This paper reports on a case study of the Milan-based collective Macao to examine whether its commoning practices and governance model allow for processes of cultural peer production and their degree of engagement and inclusiveness on various scales. In 2012, Macao occupied iconic spaces in Milan and became rapidly a significant urban movement that gathered a large number of members and supporters. The activists eventually settled in the former Slaughterhouse Exchange Building in the Molise-Calvairate-Ponti neighbourhood, an area characterised by a large number of abandoned and underused sites, inadequate provision of affordable housing and issues around the social integration of immigrants and ethnic minorities (Milan City Council, 2010; Caffa, 2016, 2017). Drawing on foundational studies on urban movements and the role of the creative sector in urban struggles, the paper first contextualises Macao within the broader framework of grass-roots initiatives in Italy since the 1970s before investigating the controversial relationship between the collective and the local community.
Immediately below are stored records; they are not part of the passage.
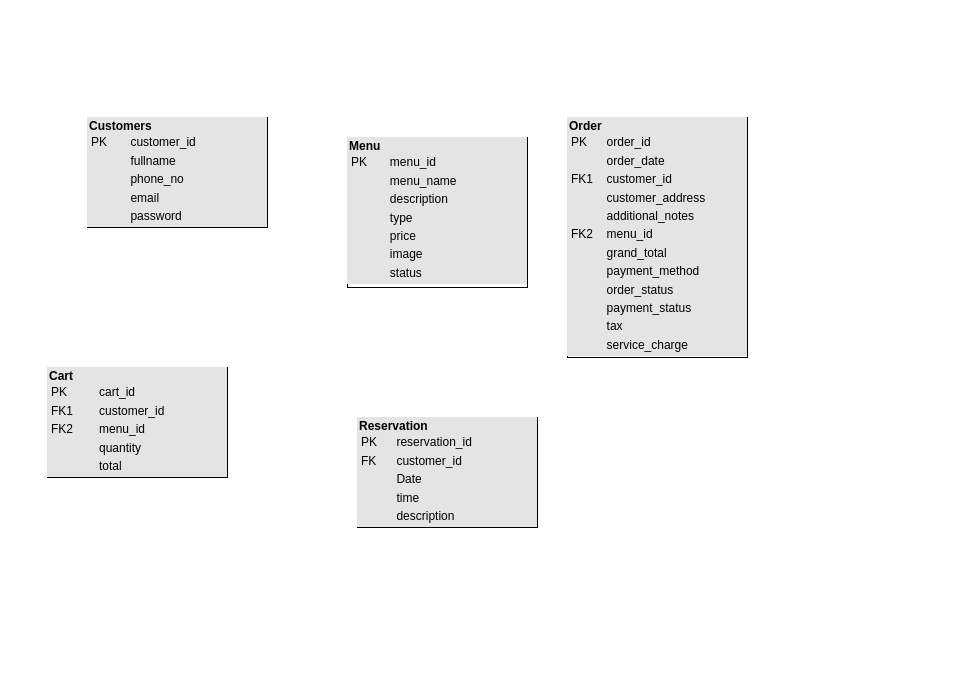
Earlier version of the draw.io diagram ZachumERD.drawio (birbdrtamang/Zachum-By-Skydancer). Source tidied: cells renumbered, new cells numbered last; positions are measured from the earlier drawing's top-left corner, leaving out a move shared by most shapes. Both pictures are drawn from the tidied source at 100%, with x=0, y=0 at pixel (47, 117).
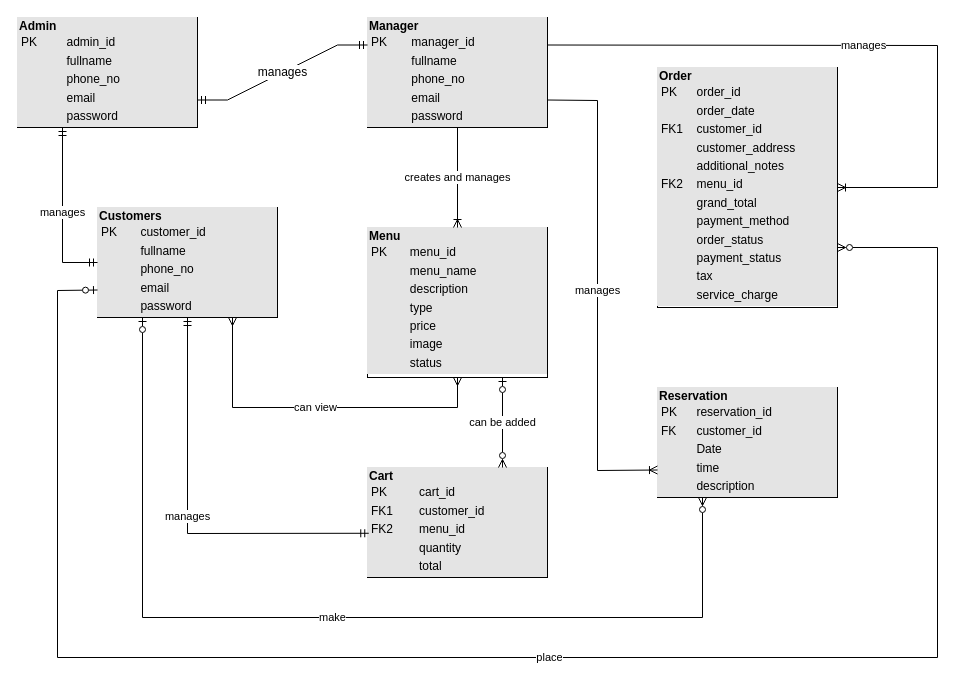
The same page after the edit.

Change to the diagram source:
```diff
@@
     <mxCell id="2" value="&lt;div style=&quot;box-sizing:border-box;width:100%;background:#e4e4e4;padding:2px;&quot;&gt;&lt;b&gt;Customers&lt;/b&gt;&lt;br&gt;&lt;table style=&quot;background-color: initial; font-size: 1em; width: 100%;&quot; cellpadding=&quot;2&quot; cellspacing=&quot;0&quot;&gt;&lt;tbody&gt;&lt;tr&gt;&lt;td&gt;PK&lt;/td&gt;&lt;td&gt;customer_id&lt;/td&gt;&lt;/tr&gt;&lt;tr&gt;&lt;td&gt;&lt;br&gt;&lt;/td&gt;&lt;td&gt;fullname&lt;/td&gt;&lt;/tr&gt;&lt;tr&gt;&lt;td&gt;&lt;br&gt;&lt;/td&gt;&lt;td&gt;phone_no&lt;/td&gt;&lt;/tr&gt;&lt;tr&gt;&lt;td&gt;&lt;br&gt;&lt;/td&gt;&lt;td&gt;email&lt;/td&gt;&lt;/tr&gt;&lt;tr&gt;&lt;td&gt;&lt;br&gt;&lt;/td&gt;&lt;td&gt;password&lt;/td&gt;&lt;/tr&gt;&lt;/tbody&gt;&lt;/table&gt;&lt;/div&gt;" style="verticalAlign=top;align=left;overflow=fill;html=1;whiteSpace=wrap;" parent="1" vertex="1">
-      <mxGeometry x="40" width="180" height="110" as="geometry" />
+      <mxGeometry x="50" y="90" width="180" height="110" as="geometry" />
     </mxCell>
     <mxCell id="3" value="&lt;div style=&quot;box-sizing:border-box;width:100%;background:#e4e4e4;padding:2px;&quot;&gt;&lt;b&gt;Menu&lt;/b&gt;&lt;br&gt;&lt;table style=&quot;background-color: initial; font-size: 1em; width: 100%;&quot; cellpadding=&quot;2&quot; cellspacing=&quot;0&quot;&gt;&lt;tbody&gt;&lt;tr&gt;&lt;td&gt;PK&lt;/td&gt;&lt;td&gt;menu_id&lt;/td&gt;&lt;/tr&gt;&lt;tr&gt;&lt;td&gt;&lt;br&gt;&lt;/td&gt;&lt;td&gt;menu_name&lt;/td&gt;&lt;/tr&gt;&lt;tr&gt;&lt;td&gt;&lt;br&gt;&lt;/td&gt;&lt;td&gt;description&lt;/td&gt;&lt;/tr&gt;&lt;tr&gt;&lt;td&gt;&lt;br&gt;&lt;/td&gt;&lt;td&gt;type&lt;/td&gt;&lt;/tr&gt;&lt;tr&gt;&lt;td&gt;&lt;br&gt;&lt;/td&gt;&lt;td&gt;price&lt;/td&gt;&lt;/tr&gt;&lt;tr&gt;&lt;td&gt;&lt;br&gt;&lt;/td&gt;&lt;td&gt;image&lt;/td&gt;&lt;/tr&gt;&lt;tr&gt;&lt;td&gt;&lt;br&gt;&lt;/td&gt;&lt;td&gt;status&lt;/td&gt;&lt;/tr&gt;&lt;/tbody&gt;&lt;/table&gt;&lt;/div&gt;" style="verticalAlign=top;align=left;overflow=fill;html=1;whiteSpace=wrap;" parent="1" vertex="1">
-      <mxGeometry x="300" y="20" width="180" height="150" as="geometry" />
+      <mxGeometry x="320" y="110" width="180" height="150" as="geometry" />
     </mxCell>
     <mxCell id="4" value="&lt;div style=&quot;box-sizing:border-box;width:100%;background:#e4e4e4;padding:2px;&quot;&gt;&lt;b&gt;Order&lt;/b&gt;&lt;br&gt;&lt;table style=&quot;background-color: initial; font-size: 1em; width: 100%;&quot; cellpadding=&quot;2&quot; cellspacing=&quot;0&quot;&gt;&lt;tbody&gt;&lt;tr&gt;&lt;td&gt;PK&lt;/td&gt;&lt;td&gt;order_id&lt;/td&gt;&lt;/tr&gt;&lt;tr&gt;&lt;td&gt;&lt;br&gt;&lt;/td&gt;&lt;td&gt;order_date&lt;/td&gt;&lt;/tr&gt;&lt;tr&gt;&lt;td&gt;FK1&lt;/td&gt;&lt;td&gt;customer_id&lt;/td&gt;&lt;/tr&gt;&lt;tr&gt;&lt;td&gt;&lt;br&gt;&lt;/td&gt;&lt;td&gt;customer_address&lt;/td&gt;&lt;/tr&gt;&lt;tr&gt;&lt;td&gt;&lt;br&gt;&lt;/td&gt;&lt;td&gt;additional_notes&lt;/td&gt;&lt;/tr&gt;&lt;tr&gt;&lt;td&gt;FK2&lt;/td&gt;&lt;td&gt;menu_id&lt;/td&gt;&lt;/tr&gt;&lt;tr&gt;&lt;td&gt;&lt;br&gt;&lt;/td&gt;&lt;td&gt;grand_total&lt;/td&gt;&lt;/tr&gt;&lt;tr&gt;&lt;td&gt;&lt;br&gt;&lt;/td&gt;&lt;td&gt;payment_method&lt;/td&gt;&lt;/tr&gt;&lt;tr&gt;&lt;td&gt;&lt;br&gt;&lt;/td&gt;&lt;td&gt;order_status&lt;/td&gt;&lt;/tr&gt;&lt;tr&gt;&lt;td&gt;&lt;br&gt;&lt;/td&gt;&lt;td&gt;payment_status&lt;/td&gt;&lt;/tr&gt;&lt;tr&gt;&lt;td&gt;&lt;br&gt;&lt;/td&gt;&lt;td&gt;tax&lt;/td&gt;&lt;/tr&gt;&lt;tr&gt;&lt;td&gt;&lt;br&gt;&lt;/td&gt;&lt;td&gt;service_charge&lt;/td&gt;&lt;/tr&gt;&lt;/tbody&gt;&lt;/table&gt;&lt;/div&gt;" style="verticalAlign=top;align=left;overflow=fill;html=1;whiteSpace=wrap;" parent="1" vertex="1">
-      <mxGeometry x="520" width="180" height="240" as="geometry" />
+      <mxGeometry x="610" y="-50" width="180" height="240" as="geometry" />
     </mxCell>
     <mxCell id="5" value="&lt;div style=&quot;box-sizing:border-box;width:100%;background:#e4e4e4;padding:2px;&quot;&gt;&lt;b&gt;Cart&lt;/b&gt;&lt;table style=&quot;background-color: initial; font-size: 1em; width: 100%;&quot; cellpadding=&quot;2&quot; cellspacing=&quot;0&quot;&gt;&lt;tbody&gt;&lt;tr&gt;&lt;td&gt;PK&lt;/td&gt;&lt;td&gt;cart_id&lt;/td&gt;&lt;/tr&gt;&lt;tr&gt;&lt;td&gt;FK1&lt;/td&gt;&lt;td&gt;customer_id&lt;/td&gt;&lt;/tr&gt;&lt;tr&gt;&lt;td&gt;FK2&lt;/td&gt;&lt;td&gt;menu_id&lt;/td&gt;&lt;/tr&gt;&lt;tr&gt;&lt;td&gt;&lt;br&gt;&lt;/td&gt;&lt;td&gt;quantity&lt;/td&gt;&lt;/tr&gt;&lt;tr&gt;&lt;td&gt;&lt;br&gt;&lt;/td&gt;&lt;td&gt;total&lt;/td&gt;&lt;/tr&gt;&lt;tr&gt;&lt;td&gt;&lt;br&gt;&lt;/td&gt;&lt;td&gt;&lt;br&gt;&lt;/td&gt;&lt;/tr&gt;&lt;tr&gt;&lt;td&gt;&lt;br&gt;&lt;/td&gt;&lt;td&gt;&lt;br&gt;&lt;/td&gt;&lt;/tr&gt;&lt;/tbody&gt;&lt;/table&gt;&lt;/div&gt;" style="verticalAlign=top;align=left;overflow=fill;html=1;whiteSpace=wrap;" parent="1" vertex="1">
-      <mxGeometry y="250" width="180" height="110" as="geometry" />
+      <mxGeometry x="320" y="350" width="180" height="110" as="geometry" />
     </mxCell>
     <mxCell id="6" value="&lt;div style=&quot;box-sizing:border-box;width:100%;background:#e4e4e4;padding:2px;&quot;&gt;&lt;b&gt;Reservation&lt;/b&gt;&lt;br&gt;&lt;table style=&quot;background-color: initial; font-size: 1em; width: 100%;&quot; cellpadding=&quot;2&quot; cellspacing=&quot;0&quot;&gt;&lt;tbody&gt;&lt;tr&gt;&lt;td&gt;PK&lt;/td&gt;&lt;td&gt;reservation_id&lt;/td&gt;&lt;/tr&gt;&lt;tr&gt;&lt;td&gt;FK&lt;/td&gt;&lt;td&gt;customer_id&lt;/td&gt;&lt;/tr&gt;&lt;tr&gt;&lt;td&gt;&lt;br&gt;&lt;/td&gt;&lt;td&gt;Date&lt;/td&gt;&lt;/tr&gt;&lt;tr&gt;&lt;td&gt;&lt;br&gt;&lt;/td&gt;&lt;td&gt;time&lt;/td&gt;&lt;/tr&gt;&lt;tr&gt;&lt;td&gt;&lt;br&gt;&lt;/td&gt;&lt;td&gt;description&lt;/td&gt;&lt;/tr&gt;&lt;tr&gt;&lt;td&gt;&lt;br&gt;&lt;/td&gt;&lt;td&gt;&lt;br&gt;&lt;/td&gt;&lt;/tr&gt;&lt;tr&gt;&lt;td&gt;&lt;br&gt;&lt;/td&gt;&lt;td&gt;&lt;br&gt;&lt;/td&gt;&lt;/tr&gt;&lt;/tbody&gt;&lt;/table&gt;&lt;/div&gt;" style="verticalAlign=top;align=left;overflow=fill;html=1;whiteSpace=wrap;" parent="1" vertex="1">
-      <mxGeometry x="310" y="300" width="180" height="110" as="geometry" />
+      <mxGeometry x="610" y="270" width="180" height="110" as="geometry" />
     </mxCell>
+    <mxCell id="7" value="&lt;div style=&quot;box-sizing:border-box;width:100%;background:#e4e4e4;padding:2px;&quot;&gt;&lt;b&gt;Admin&lt;/b&gt;&lt;table style=&quot;background-color: initial; font-size: 1em; width: 100%;&quot; cellpadding=&quot;2&quot; cellspacing=&quot;0&quot;&gt;&lt;tbody&gt;&lt;tr&gt;&lt;td&gt;PK&lt;/td&gt;&lt;td&gt;admin_id&lt;/td&gt;&lt;/tr&gt;&lt;tr&gt;&lt;td&gt;&lt;br&gt;&lt;/td&gt;&lt;td&gt;fullname&lt;/td&gt;&lt;/tr&gt;&lt;tr&gt;&lt;td&gt;&lt;br&gt;&lt;/td&gt;&lt;td&gt;phone_no&lt;/td&gt;&lt;/tr&gt;&lt;tr&gt;&lt;td&gt;&lt;br&gt;&lt;/td&gt;&lt;td&gt;email&lt;/td&gt;&lt;/tr&gt;&lt;tr&gt;&lt;td&gt;&lt;br&gt;&lt;/td&gt;&lt;td&gt;password&lt;/td&gt;&lt;/tr&gt;&lt;/tbody&gt;&lt;/table&gt;&lt;/div&gt;" style="verticalAlign=top;align=left;overflow=fill;html=1;whiteSpace=wrap;" parent="1" vertex="1">
+      <mxGeometry x="-30" y="-100" width="180" height="110" as="geometry" />
+    </mxCell>
+    <mxCell id="8" value="&lt;div style=&quot;box-sizing:border-box;width:100%;background:#e4e4e4;padding:2px;&quot;&gt;&lt;b&gt;Manager&lt;/b&gt;&lt;table style=&quot;background-color: initial; font-size: 1em; width: 100%;&quot; cellpadding=&quot;2&quot; cellspacing=&quot;0&quot;&gt;&lt;tbody&gt;&lt;tr&gt;&lt;td&gt;PK&lt;/td&gt;&lt;td&gt;manager_id&lt;/td&gt;&lt;/tr&gt;&lt;tr&gt;&lt;td&gt;&lt;br&gt;&lt;/td&gt;&lt;td&gt;fullname&lt;/td&gt;&lt;/tr&gt;&lt;tr&gt;&lt;td&gt;&lt;br&gt;&lt;/td&gt;&lt;td&gt;phone_no&lt;/td&gt;&lt;/tr&gt;&lt;tr&gt;&lt;td&gt;&lt;br&gt;&lt;/td&gt;&lt;td&gt;email&lt;/td&gt;&lt;/tr&gt;&lt;tr&gt;&lt;td&gt;&lt;br&gt;&lt;/td&gt;&lt;td&gt;password&lt;/td&gt;&lt;/tr&gt;&lt;/tbody&gt;&lt;/table&gt;&lt;/div&gt;" style="verticalAlign=top;align=left;overflow=fill;html=1;whiteSpace=wrap;" parent="1" vertex="1">
+      <mxGeometry x="320" y="-100" width="180" height="110" as="geometry" />
+    </mxCell>
+    <mxCell id="9" value="manages" style="edgeStyle=entityRelationEdgeStyle;fontSize=12;html=1;endArrow=ERmandOne;startArrow=ERmandOne;rounded=0;entryX=0;entryY=0.25;entryDx=0;entryDy=0;exitX=1;exitY=0.75;exitDx=0;exitDy=0;" parent="1" edge="1" source="7" target="8">
+      <mxGeometry relative="1" as="geometry" />
+    </mxCell>
+    <mxCell id="10" value="manages" style="endArrow=ERmandOne;html=1;rounded=0;exitX=0.25;exitY=1;exitDx=0;exitDy=0;entryX=0;entryY=0.5;entryDx=0;entryDy=0;startArrow=ERmandOne;startFill=0;endFill=0;" parent="1" edge="1" source="7" target="2">
+      <mxGeometry relative="1" as="geometry">
+        <Array as="points">
+          <mxPoint x="15" y="145" />
+        </Array>
+      </mxGeometry>
+    </mxCell>
+    <mxCell id="11" value="creates and manages" style="endArrow=ERoneToMany;html=1;rounded=0;exitX=0.5;exitY=1;exitDx=0;exitDy=0;entryX=0.5;entryY=0;entryDx=0;entryDy=0;endFill=0;" parent="1" edge="1" source="8" target="3">
+      <mxGeometry relative="1" as="geometry" />
+    </mxCell>
+    <mxCell id="12" value="can view" style="endArrow=ERmany;html=1;rounded=0;exitX=0.75;exitY=1;exitDx=0;exitDy=0;entryX=0.5;entryY=1;entryDx=0;entryDy=0;startArrow=ERmany;startFill=0;endFill=0;" parent="1" edge="1" source="2" target="3">
+      <mxGeometry relative="1" as="geometry">
+        <Array as="points">
+          <mxPoint x="185" y="290" />
+          <mxPoint x="410" y="290" />
+        </Array>
+      </mxGeometry>
+    </mxCell>
+    <mxCell id="13" value="can be added" style="endArrow=ERzeroToMany;html=1;rounded=0;exitX=0.75;exitY=1;exitDx=0;exitDy=0;startArrow=ERzeroToOne;startFill=0;endFill=0;entryX=0.75;entryY=0;entryDx=0;entryDy=0;" parent="1" edge="1" source="3" target="5">
+      <mxGeometry relative="1" as="geometry" />
+    </mxCell>
+    <mxCell id="14" value="make" style="endArrow=ERzeroToMany;html=1;rounded=0;exitX=0.25;exitY=1;exitDx=0;exitDy=0;entryX=0.25;entryY=1;entryDx=0;entryDy=0;startArrow=ERzeroToOne;startFill=0;endFill=0;" parent="1" edge="1" source="2" target="6">
+      <mxGeometry relative="1" as="geometry">
+        <Array as="points">
+          <mxPoint x="95" y="500" />
+          <mxPoint x="655" y="500" />
+        </Array>
+      </mxGeometry>
+    </mxCell>
+    <mxCell id="15" value="manages" style="endArrow=ERmandOne;html=1;rounded=0;exitX=0.5;exitY=1;exitDx=0;exitDy=0;entryX=0.007;entryY=0.598;entryDx=0;entryDy=0;entryPerimeter=0;startArrow=ERmandOne;startFill=0;endFill=0;" parent="1" edge="1" source="2" target="5">
+      <mxGeometry relative="1" as="geometry">
+        <Array as="points">
+          <mxPoint x="140" y="416" />
+        </Array>
+      </mxGeometry>
+    </mxCell>
+    <mxCell id="16" value="manages" style="endArrow=none;html=1;rounded=0;entryX=1;entryY=0.75;entryDx=0;entryDy=0;exitX=0;exitY=0.75;exitDx=0;exitDy=0;endFill=0;startArrow=ERoneToMany;startFill=0;" parent="1" edge="1" source="6" target="8">
+      <mxGeometry relative="1" as="geometry">
+        <Array as="points">
+          <mxPoint x="550" y="353" />
+          <mxPoint x="550" y="-17" />
+        </Array>
+      </mxGeometry>
+    </mxCell>
+    <mxCell id="17" value="manages" style="endArrow=none;html=1;rounded=0;entryX=1;entryY=0.25;entryDx=0;entryDy=0;exitX=1;exitY=0.5;exitDx=0;exitDy=0;endFill=0;startArrow=ERoneToMany;startFill=0;" parent="1" edge="1" source="4" target="8">
+      <mxGeometry relative="1" as="geometry">
+        <Array as="points">
+          <mxPoint x="890" y="70" />
+          <mxPoint x="890" y="-72" />
+        </Array>
+      </mxGeometry>
+    </mxCell>
+    <mxCell id="18" value="place" style="endArrow=ERzeroToMany;html=1;rounded=0;exitX=0;exitY=0.75;exitDx=0;exitDy=0;entryX=1;entryY=0.75;entryDx=0;entryDy=0;startArrow=ERzeroToOne;startFill=0;endFill=0;" parent="1" edge="1" source="2" target="4">
+      <mxGeometry relative="1" as="geometry">
+        <Array as="points">
+          <mxPoint x="10" y="173" />
+          <mxPoint x="10" y="540" />
+          <mxPoint x="890" y="540" />
+          <mxPoint x="890" y="130" />
+        </Array>
+      </mxGeometry>
+    </mxCell>
```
The gaps we note between them provide a better understanding of the complexity of the actual social, economic and political struggles in Milan, and how ‘right-to-the-city’ aspirations are differently interpreted. By analysing Macao’s experience through the lens of the commons, the paper provides insights into whether its key features and governance aim at activating inclusive practices of cultural peer production. During two field work periods in February 2016 and April 2017, data were collected through mixed methods that included visual mapping, semi-structured interviews with representatives of Macao and local stakeholders and a multi-activity participatory session with a group of Molise-Calvairate-Ponti social housing tenants.
|Journal||Journal of Peer Production|
|Publication status||Published - 1 Jan 2018|